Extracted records

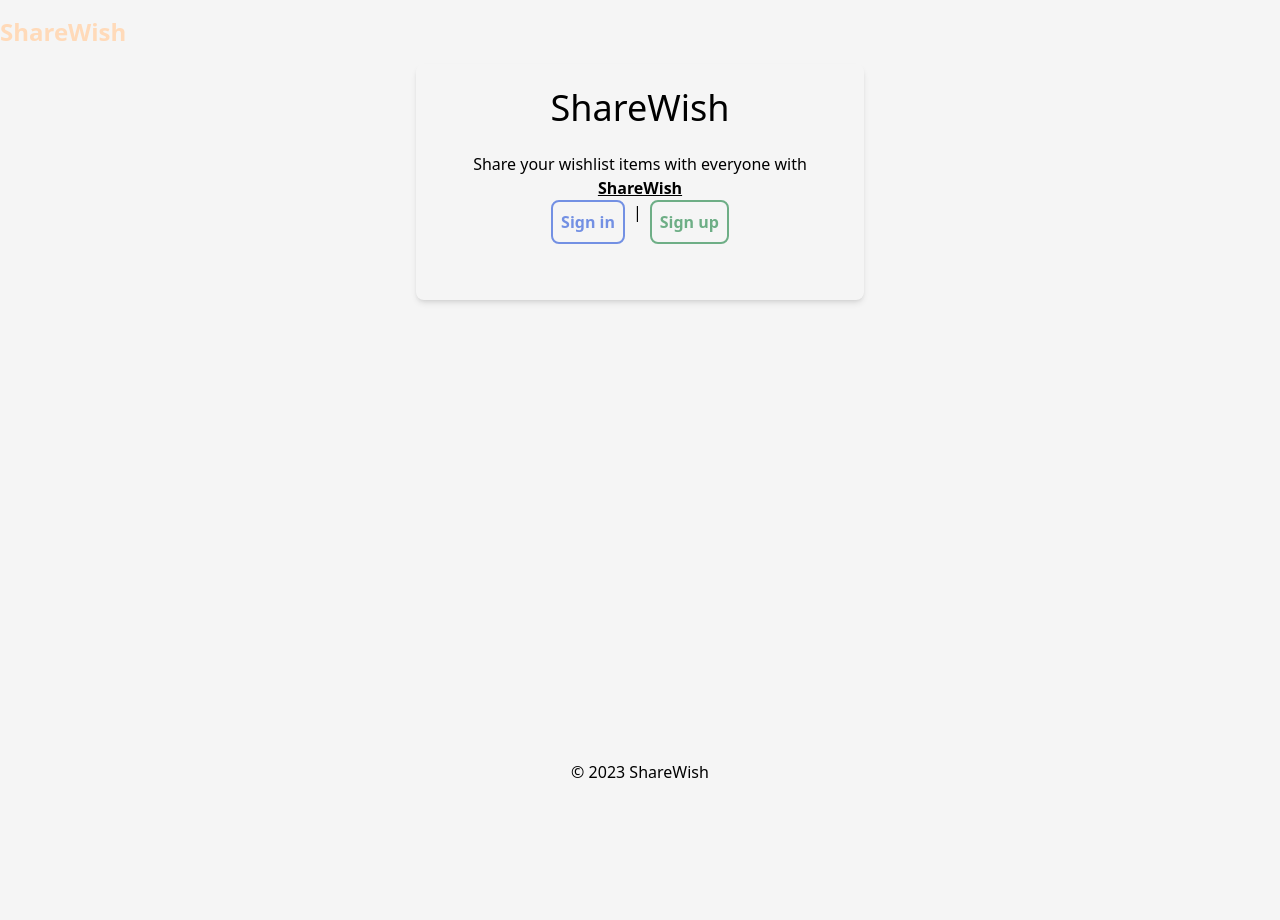
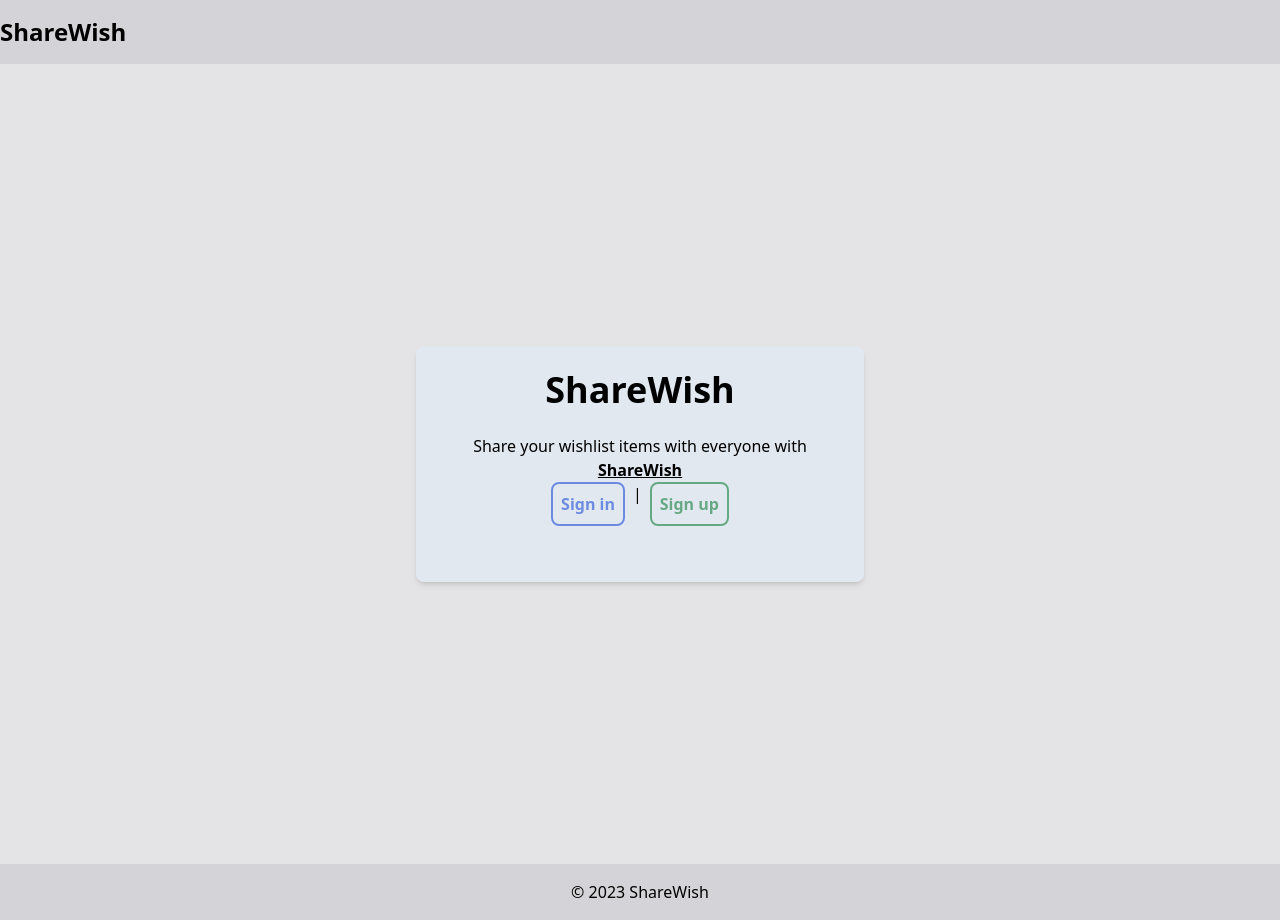
Before and after one commit to Priya-Terminal/wishlist, a Next.js app: page / in a window 1280 px wide. Before the commit the page ends 800 px from the top, so only its background shows below. Built offline with nearby package versions, Linux system fonts and the light colour scheme.

Commit message:
feat: home page styling

```diff
--- a/src/components/layout/Footer.jsx
+++ b/src/components/layout/Footer.jsx
@@ -2,8 +2,8 @@ import React from "react";
 
 const Footer = () => {
   return (
-    <footer className="py-4">
-      <div className="container mx-auto text-center text-foreground">
+    <footer className="py-4 bg-zinc-300">
+      <div className="container mx-auto text-center text-black">
         <p>&copy; 2023 ShareWish</p>
       </div>
     </footer>
--- a/src/components/layout/Header.jsx
+++ b/src/components/layout/Header.jsx
@@ -21,11 +21,11 @@ const Header = () => {
   };
 
   return (
-    <header className="py-4">
-      <div className="container mx-auto flex justify-between items-center">
+    <header className="py-4 bg-zinc-300">
+      <div className="container mx-auto flex justify-between items-center bg-zinc-300">
         <Link href="/">
           <div className="text-primary text-2xl font-semibold cursor-pointer">
-            ShareWish
+            <span style={{ color: "black" }}>ShareWish</span>
           </div>
         </Link>
         <nav>
--- a/src/pages/index.jsx
+++ b/src/pages/index.jsx
@@ -3,7 +3,7 @@ import Link from "next/link";
 import UserContext from "@/contexts/user";
 
 const SignUpSignInSection = () => (
-  <div className="mb-4 flex justify-center">
+  <div className="mb-8 flex justify-center">
     <Link href="/signin">
       <div className="text-blue-700 font-bold opacity-60 hover:opacity-100 p-2 rounded-lg border-2 border-blue-700">
         Sign in
@@ -23,7 +23,7 @@ const GoToAppSection = ({ user }) => (
     <p className="text-foreground">
       Hello <b>{user.email}</b>, view and manage your wish list items{" "}
       <Link
-        className="text-blue-700 font-bold opacity-60 hove:underline hover:opacity-100 border-b-blue-700"
+        className="text-blue-700 font-bold opacity-70 hove:underline hover:opacity-100 border-b-blue-700"
         href="/app"
       >
         here
@@ -39,14 +39,14 @@ const Home = () => {
   useEffect(() => {}, [user]);
 
   return (
-    <div className="flex flex-grow justify-center items-center">
-      <div className="m-auto max-w-md p-6 rounded-lg shadow-md">
-        <h1 className="text-4xl font-timesnewRoman mb-6 text-center text-foreground">
+    <div className="flex flex-grow justify-center items-center h-screen bg-zinc-200">
+      <div className="m-auto max-w-md p-6 rounded-lg shadow-md bg-slate-200">
+        <h1 className="text-4xl font-bold mb-6 text-center text-black">
           ShareWish
         </h1>
 
         <div className="mb-8 text-center">
-          <p className="text-foreground">
+          <p className="text-black">
             Share your wishlist items with everyone with{" "}
             <b className="underline">ShareWish</b>
           </p>
```
Also changed, not shown: 2 other files (tests, documents, lock files or other folders).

▶ [Try it] Reply with the number of lines above in which the word "blue" appears, and with nothing else.

▶ [Task output] 3